“It’s behind us, and we are completely not in the United States and have no plans to go back. That retail market, as we suspected at the time when we made the decision to exit, has been really difficult. I see no reason to go back. The market is already tough, and they haven’t dealt with Sears yet. They have many more department stores” that could go bankrupt.
RioCan has a history of willingness to walk away from the U.S. market. It first attempted a foray into the United States with a proposed billion-dollar joint venture deal with Michigan-based Ramco-Gershenson Properties Trust in 2006, but ended up dropping the transaction before it closed.
He also signaled to real estate investors around the world what his firm’s research says are Canada’s best property markets for his company.
The 72-year-old Sonshine, who has agreed to stay on as chief executive until his retirement on March 31, 2021, subject to a potential one-year extension, said the REIT is getting closer to its goal of being primarily focused on Canada’s six largest cities: Vancouver, Edmonton, Toronto, Calgary, Ottawa and Montreal, also referred to as VETCOM.
It announced almost two years ago a $2 billion disposition program in secondary markets and has reached about 75% of that target, though the REIT told shareholders the process is slowing a bit.
Still, the REIT’s net operating income from the big six – or VETCOM – cities has jumped to 87.5% in the first quarter of 2019, up from 75% three years ago. The greater Toronto area now accounts for almost 48% of NOI, up from 41% three years ago.
Sonshine, in an interview with CoStar News, said the REIT is actively looking at ways to diversify its retail holdings. “We’ve looked at hotels, we’ve looked at senior citizens [homes] who like to be next to malls. We are looking at medical uses and other specialized uses,” said Sonshine, who told shareholders his REIT expects to build an apartment rental portfolio of up to 10,000 units.

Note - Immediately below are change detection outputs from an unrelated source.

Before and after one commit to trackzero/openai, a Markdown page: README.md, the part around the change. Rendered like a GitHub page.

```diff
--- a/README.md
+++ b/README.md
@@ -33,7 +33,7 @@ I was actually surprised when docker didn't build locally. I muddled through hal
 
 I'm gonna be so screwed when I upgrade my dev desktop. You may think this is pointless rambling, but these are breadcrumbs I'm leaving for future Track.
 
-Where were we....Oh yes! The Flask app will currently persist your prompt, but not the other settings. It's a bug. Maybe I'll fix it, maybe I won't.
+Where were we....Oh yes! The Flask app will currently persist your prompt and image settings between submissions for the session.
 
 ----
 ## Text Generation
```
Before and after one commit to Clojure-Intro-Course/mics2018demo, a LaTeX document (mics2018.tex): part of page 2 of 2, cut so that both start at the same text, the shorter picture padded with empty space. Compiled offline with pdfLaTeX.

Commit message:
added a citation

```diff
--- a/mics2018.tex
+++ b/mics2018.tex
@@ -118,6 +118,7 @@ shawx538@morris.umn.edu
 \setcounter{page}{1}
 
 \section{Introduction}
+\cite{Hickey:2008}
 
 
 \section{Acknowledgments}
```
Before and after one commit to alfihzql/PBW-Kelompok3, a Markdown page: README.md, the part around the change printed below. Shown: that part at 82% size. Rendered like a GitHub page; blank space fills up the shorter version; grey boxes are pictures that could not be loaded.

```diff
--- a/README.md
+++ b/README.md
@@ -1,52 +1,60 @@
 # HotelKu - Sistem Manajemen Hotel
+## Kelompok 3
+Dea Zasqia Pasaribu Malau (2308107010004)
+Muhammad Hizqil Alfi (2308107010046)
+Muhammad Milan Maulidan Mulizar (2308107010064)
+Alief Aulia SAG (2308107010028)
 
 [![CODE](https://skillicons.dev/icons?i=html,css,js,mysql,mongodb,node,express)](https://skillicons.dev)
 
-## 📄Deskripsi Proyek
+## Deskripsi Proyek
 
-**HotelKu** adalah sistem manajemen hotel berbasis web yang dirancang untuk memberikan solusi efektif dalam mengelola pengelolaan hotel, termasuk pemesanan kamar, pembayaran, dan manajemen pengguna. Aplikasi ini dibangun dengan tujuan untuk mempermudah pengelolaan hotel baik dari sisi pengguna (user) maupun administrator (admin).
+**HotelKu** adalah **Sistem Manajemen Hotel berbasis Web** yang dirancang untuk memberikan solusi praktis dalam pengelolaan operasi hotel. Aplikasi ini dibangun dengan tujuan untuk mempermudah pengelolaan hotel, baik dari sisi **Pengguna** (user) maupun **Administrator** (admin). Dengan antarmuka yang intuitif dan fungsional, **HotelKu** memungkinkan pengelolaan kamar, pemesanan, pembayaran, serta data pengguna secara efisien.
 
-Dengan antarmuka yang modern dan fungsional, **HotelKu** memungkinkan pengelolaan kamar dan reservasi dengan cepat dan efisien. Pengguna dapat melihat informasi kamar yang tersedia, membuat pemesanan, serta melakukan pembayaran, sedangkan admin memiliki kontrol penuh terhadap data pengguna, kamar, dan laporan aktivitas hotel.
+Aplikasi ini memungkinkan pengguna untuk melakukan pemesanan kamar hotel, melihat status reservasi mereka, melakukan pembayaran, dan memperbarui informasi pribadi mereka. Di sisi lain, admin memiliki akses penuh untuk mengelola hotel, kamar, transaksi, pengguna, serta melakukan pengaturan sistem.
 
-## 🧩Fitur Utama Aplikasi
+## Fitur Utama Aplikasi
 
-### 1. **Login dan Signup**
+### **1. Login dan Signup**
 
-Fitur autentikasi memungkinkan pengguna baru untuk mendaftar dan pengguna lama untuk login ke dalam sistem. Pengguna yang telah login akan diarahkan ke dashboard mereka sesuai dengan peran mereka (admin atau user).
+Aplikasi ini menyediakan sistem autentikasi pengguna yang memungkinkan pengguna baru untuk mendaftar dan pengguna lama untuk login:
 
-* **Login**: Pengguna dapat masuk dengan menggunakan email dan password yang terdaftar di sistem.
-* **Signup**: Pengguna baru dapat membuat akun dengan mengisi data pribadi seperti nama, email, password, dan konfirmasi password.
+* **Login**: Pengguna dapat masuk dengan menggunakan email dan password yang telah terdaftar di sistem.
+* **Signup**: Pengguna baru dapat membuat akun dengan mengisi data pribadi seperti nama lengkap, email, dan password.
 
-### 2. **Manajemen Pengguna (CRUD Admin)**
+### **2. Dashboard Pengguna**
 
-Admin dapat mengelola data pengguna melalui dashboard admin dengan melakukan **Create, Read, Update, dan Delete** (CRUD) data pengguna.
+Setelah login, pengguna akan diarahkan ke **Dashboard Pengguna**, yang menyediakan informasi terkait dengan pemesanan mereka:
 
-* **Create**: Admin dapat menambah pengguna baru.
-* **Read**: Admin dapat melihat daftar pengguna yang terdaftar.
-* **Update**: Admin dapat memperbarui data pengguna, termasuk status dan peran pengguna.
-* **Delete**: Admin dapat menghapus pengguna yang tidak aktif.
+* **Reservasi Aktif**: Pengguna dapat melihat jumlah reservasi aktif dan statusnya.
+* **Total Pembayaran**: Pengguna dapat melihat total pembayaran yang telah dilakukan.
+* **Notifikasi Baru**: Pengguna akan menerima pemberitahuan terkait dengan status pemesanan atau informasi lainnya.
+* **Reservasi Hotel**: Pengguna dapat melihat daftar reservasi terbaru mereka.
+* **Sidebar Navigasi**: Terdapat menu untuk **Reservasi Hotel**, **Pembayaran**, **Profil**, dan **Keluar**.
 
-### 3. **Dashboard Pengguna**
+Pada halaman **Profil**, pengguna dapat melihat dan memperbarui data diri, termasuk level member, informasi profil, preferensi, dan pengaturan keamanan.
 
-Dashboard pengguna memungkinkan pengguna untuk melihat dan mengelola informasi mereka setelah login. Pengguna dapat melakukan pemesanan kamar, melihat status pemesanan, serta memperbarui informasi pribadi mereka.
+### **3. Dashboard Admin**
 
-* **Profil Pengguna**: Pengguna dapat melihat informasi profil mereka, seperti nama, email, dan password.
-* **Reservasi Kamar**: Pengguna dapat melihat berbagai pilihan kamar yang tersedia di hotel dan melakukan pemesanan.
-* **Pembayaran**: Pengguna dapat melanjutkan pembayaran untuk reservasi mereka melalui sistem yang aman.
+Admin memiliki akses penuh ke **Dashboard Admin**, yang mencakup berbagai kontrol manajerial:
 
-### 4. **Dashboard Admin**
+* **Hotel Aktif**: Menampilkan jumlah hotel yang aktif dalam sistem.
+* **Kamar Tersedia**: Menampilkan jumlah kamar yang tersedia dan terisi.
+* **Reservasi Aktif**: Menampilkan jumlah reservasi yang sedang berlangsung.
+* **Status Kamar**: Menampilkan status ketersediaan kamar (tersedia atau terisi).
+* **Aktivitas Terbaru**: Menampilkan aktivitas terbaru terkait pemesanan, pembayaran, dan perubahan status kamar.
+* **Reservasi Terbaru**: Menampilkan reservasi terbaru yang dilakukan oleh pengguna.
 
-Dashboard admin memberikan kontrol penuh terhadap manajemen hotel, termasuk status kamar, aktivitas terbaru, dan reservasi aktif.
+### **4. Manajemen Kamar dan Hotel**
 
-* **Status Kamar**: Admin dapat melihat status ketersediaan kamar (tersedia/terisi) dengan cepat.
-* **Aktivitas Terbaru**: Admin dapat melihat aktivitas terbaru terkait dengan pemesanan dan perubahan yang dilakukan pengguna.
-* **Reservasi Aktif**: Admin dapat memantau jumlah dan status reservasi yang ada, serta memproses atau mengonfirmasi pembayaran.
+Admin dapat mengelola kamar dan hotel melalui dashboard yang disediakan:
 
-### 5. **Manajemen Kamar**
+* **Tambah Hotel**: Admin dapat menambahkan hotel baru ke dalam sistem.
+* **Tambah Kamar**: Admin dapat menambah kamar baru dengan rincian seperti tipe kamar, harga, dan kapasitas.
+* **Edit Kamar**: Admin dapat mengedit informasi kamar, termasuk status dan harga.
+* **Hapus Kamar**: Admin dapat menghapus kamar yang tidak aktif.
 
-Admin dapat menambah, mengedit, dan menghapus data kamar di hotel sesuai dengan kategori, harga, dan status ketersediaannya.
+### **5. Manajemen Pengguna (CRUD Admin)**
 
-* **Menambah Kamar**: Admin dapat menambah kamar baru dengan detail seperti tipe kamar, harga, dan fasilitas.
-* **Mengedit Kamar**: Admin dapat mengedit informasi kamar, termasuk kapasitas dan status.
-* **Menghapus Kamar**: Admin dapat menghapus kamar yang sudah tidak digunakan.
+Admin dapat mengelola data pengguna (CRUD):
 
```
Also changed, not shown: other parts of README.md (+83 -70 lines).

But, he added, “retail is not going away.”
Instead, RioCan has focused on development sites that were once intended for retail use that are now being repurposed.
One example is the 100 acres the REIT bought just east of Toronto in Oshawa, Ontario, for a 1 million-square-foot power centre, before the recession and continued layoffs started happening at the General Motors plant in the area.
“For the last 10 years, it’s been killing me,” said Sonshine, about the site which has since been converted to profitable housing developments that RioCan has partnered on.